How to complete this task: The response should contain all of the records, copied exactly, and none of the images.

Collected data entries

________________________

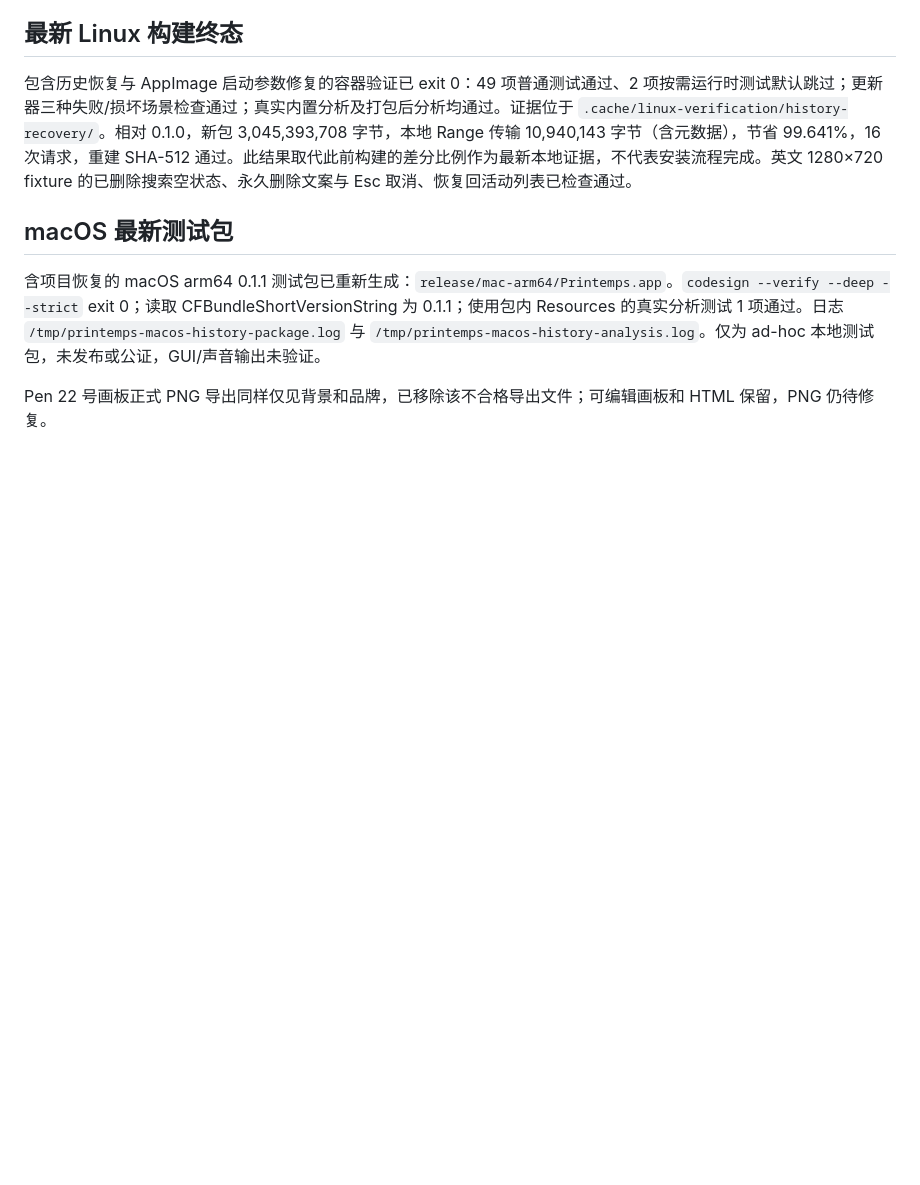
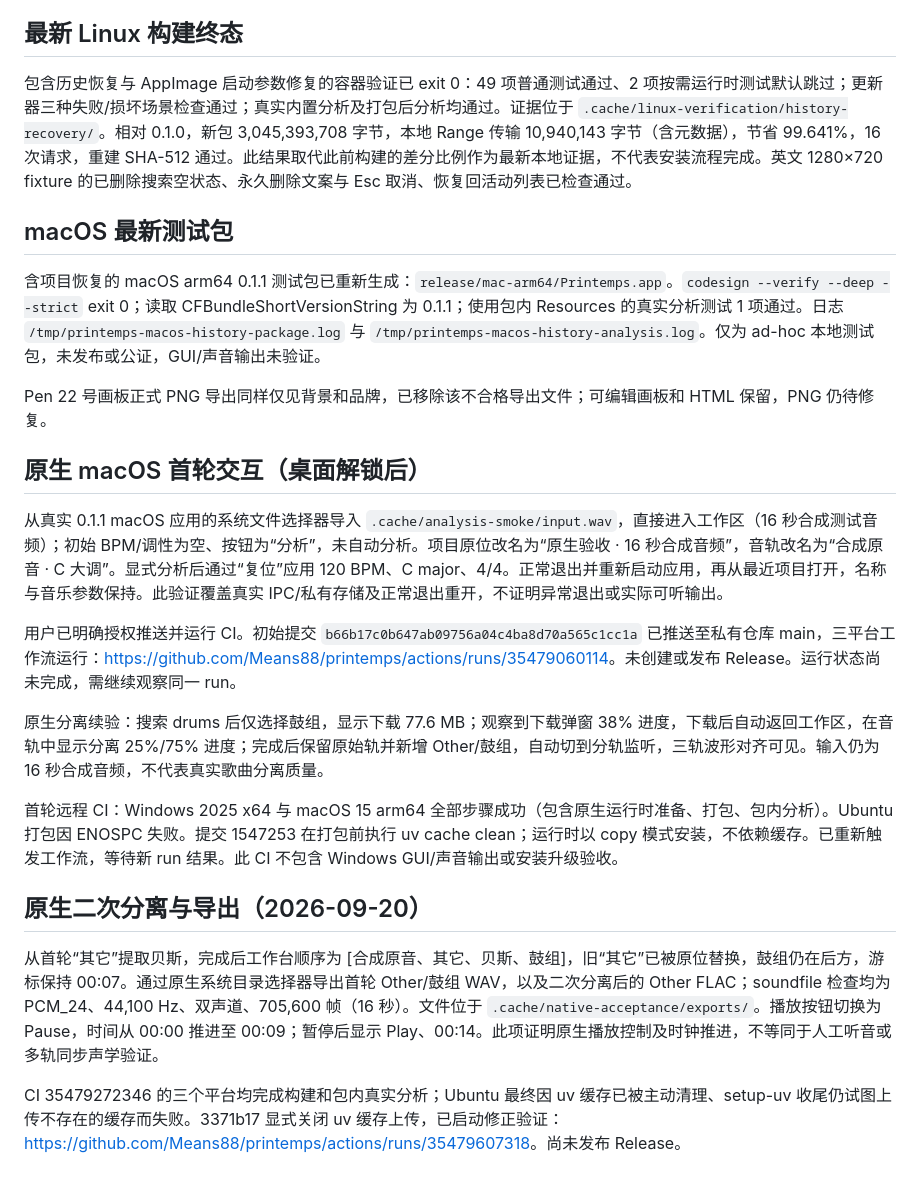
Before and after one commit to Means88/printemps, a Markdown page: docs/acceptance.md, the part around the change. Rendered like a GitHub page; blank space fills up the shorter version.

Commit message:
Record native secondary separation and lossless export acceptance

```diff
--- a/docs/acceptance.md
+++ b/docs/acceptance.md
@@ -56,3 +56,19 @@
 含项目恢复的 macOS arm64 0.1.1 测试包已重新生成：`release/mac-arm64/Printemps.app`。`codesign --verify --deep --strict` exit 0；读取 CFBundleShortVersionString 为 0.1.1；使用包内 Resources 的真实分析测试 1 项通过。日志 `/tmp/printemps-macos-history-package.log` 与 `/tmp/printemps-macos-history-analysis.log`。仅为 ad-hoc 本地测试包，未发布或公证，GUI/声音输出未验证。
 
 Pen 22 号画板正式 PNG 导出同样仅见背景和品牌，已移除该不合格导出文件；可编辑画板和 HTML 保留，PNG 仍待修复。
+
+## 原生 macOS 首轮交互（桌面解锁后）
+
+从真实 0.1.1 macOS 应用的系统文件选择器导入 `.cache/analysis-smoke/input.wav`，直接进入工作区（16 秒合成测试音频）；初始 BPM/调性为空、按钮为“分析”，未自动分析。项目原位改名为“原生验收 · 16 秒合成音频”，音轨改名为“合成原音 · C 大调”。显式分析后通过“复位”应用 120 BPM、C major、4/4。正常退出并重新启动应用，再从最近项目打开，名称与音乐参数保持。此验证覆盖真实 IPC/私有存储及正常退出重开，不证明异常退出或实际可听输出。
+
+用户已明确授权推送并运行 CI。初始提交 `b66b17c0b647ab09756a04c4ba8d70a565c1cc1a` 已推送至私有仓库 main，三平台工作流运行：<https://github.com/Means88/printemps/actions/runs/35479060114>。未创建或发布 Release。运行状态尚未完成，需继续观察同一 run。
+
+原生分离续验：搜索 drums 后仅选择鼓组，显示下载 77.6 MB；观察到下载弹窗 38% 进度，下载后自动返回工作区，在音轨中显示分离 25%/75% 进度；完成后保留原始轨并新增 Other/鼓组，自动切到分轨监听，三轨波形对齐可见。输入仍为 16 秒合成音频，不代表真实歌曲分离质量。
+
+首轮远程 CI：Windows 2025 x64 与 macOS 15 arm64 全部步骤成功（包含原生运行时准备、打包、包内分析）。Ubuntu 打包因 ENOSPC 失败。提交 1547253 在打包前执行 uv cache clean；运行时以 copy 模式安装，不依赖缓存。已重新触发工作流，等待新 run 结果。此 CI 不包含 Windows GUI/声音输出或安装升级验收。
+
+## 原生二次分离与导出（2026-09-20）
+
+从首轮“其它”提取贝斯，完成后工作台顺序为 [合成原音、其它、贝斯、鼓组]，旧“其它”已被原位替换，鼓组仍在后方，游标保持 00:07。通过原生系统目录选择器导出首轮 Other/鼓组 WAV，以及二次分离后的 Other FLAC；soundfile 检查均为 PCM_24、44,100 Hz、双声道、705,600 帧（16 秒）。文件位于 `.cache/native-acceptance/exports/`。播放按钮切换为 Pause，时间从 00:00 推进至 00:09；暂停后显示 Play、00:14。此项证明原生播放控制及时钟推进，不等同于人工听音或多轨同步声学验证。
+
+CI 35479272346 的三个平台均完成构建和包内真实分析；Ubuntu 最终因 uv 缓存已被主动清理、setup-uv 收尾仍试图上传不存在的缓存而失败。3371b17 显式关闭 uv 缓存上传，已启动修正验证：<https://github.com/Means88/printemps/actions/runs/35479607318>。尚未发布 Release。
```
Also changed, not shown: docs/implementation-status.md (+8 -8 lines).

________________________

Answer to this exercise:
Before and after one commit to Means88/printemps, a Markdown page: docs/acceptance.md, the part around the change. Rendered like a GitHub page; blank space fills up the shorter version.

Commit message:
Record native secondary separation and lossless export acceptance

```diff
--- a/docs/acceptance.md
+++ b/docs/acceptance.md
@@ -56,3 +56,19 @@
 含项目恢复的 macOS arm64 0.1.1 测试包已重新生成：`release/mac-arm64/Printemps.app`。`codesign --verify --deep --strict` exit 0；读取 CFBundleShortVersionString 为 0.1.1；使用包内 Resources 的真实分析测试 1 项通过。日志 `/tmp/printemps-macos-history-package.log` 与 `/tmp/printemps-macos-history-analysis.log`。仅为 ad-hoc 本地测试包，未发布或公证，GUI/声音输出未验证。
 
 Pen 22 号画板正式 PNG 导出同样仅见背景和品牌，已移除该不合格导出文件；可编辑画板和 HTML 保留，PNG 仍待修复。
+
+## 原生 macOS 首轮交互（桌面解锁后）
+
+从真实 0.1.1 macOS 应用的系统文件选择器导入 `.cache/analysis-smoke/input.wav`，直接进入工作区（16 秒合成测试音频）；初始 BPM/调性为空、按钮为“分析”，未自动分析。项目原位改名为“原生验收 · 16 秒合成音频”，音轨改名为“合成原音 · C 大调”。显式分析后通过“复位”应用 120 BPM、C major、4/4。正常退出并重新启动应用，再从最近项目打开，名称与音乐参数保持。此验证覆盖真实 IPC/私有存储及正常退出重开，不证明异常退出或实际可听输出。
+
+用户已明确授权推送并运行 CI。初始提交 `b66b17c0b647ab09756a04c4ba8d70a565c1cc1a` 已推送至私有仓库 main，三平台工作流运行：<https://github.com/Means88/printemps/actions/runs/35479060114>。未创建或发布 Release。运行状态尚未完成，需继续观察同一 run。
+
+原生分离续验：搜索 drums 后仅选择鼓组，显示下载 77.6 MB；观察到下载弹窗 38% 进度，下载后自动返回工作区，在音轨中显示分离 25%/75% 进度；完成后保留原始轨并新增 Other/鼓组，自动切到分轨监听，三轨波形对齐可见。输入仍为 16 秒合成音频，不代表真实歌曲分离质量。
+
+首轮远程 CI：Windows 2025 x64 与 macOS 15 arm64 全部步骤成功（包含原生运行时准备、打包、包内分析）。Ubuntu 打包因 ENOSPC 失败。提交 1547253 在打包前执行 uv cache clean；运行时以 copy 模式安装，不依赖缓存。已重新触发工作流，等待新 run 结果。此 CI 不包含 Windows GUI/声音输出或安装升级验收。
+
+## 原生二次分离与导出（2026-09-20）
+
+从首轮“其它”提取贝斯，完成后工作台顺序为 [合成原音、其它、贝斯、鼓组]，旧“其它”已被原位替换，鼓组仍在后方，游标保持 00:07。通过原生系统目录选择器导出首轮 Other/鼓组 WAV，以及二次分离后的 Other FLAC；soundfile 检查均为 PCM_24、44,100 Hz、双声道、705,600 帧（16 秒）。文件位于 `.cache/native-acceptance/exports/`。播放按钮切换为 Pause，时间从 00:00 推进至 00:09；暂停后显示 Play、00:14。此项证明原生播放控制及时钟推进，不等同于人工听音或多轨同步声学验证。
+
+CI 35479272346 的三个平台均完成构建和包内真实分析；Ubuntu 最终因 uv 缓存已被主动清理、setup-uv 收尾仍试图上传不存在的缓存而失败。3371b17 显式关闭 uv 缓存上传，已启动修正验证：<https://github.com/Means88/printemps/actions/runs/35479607318>。尚未发布 Release。
```
Also changed, not shown: docs/implementation-status.md (+8 -8 lines).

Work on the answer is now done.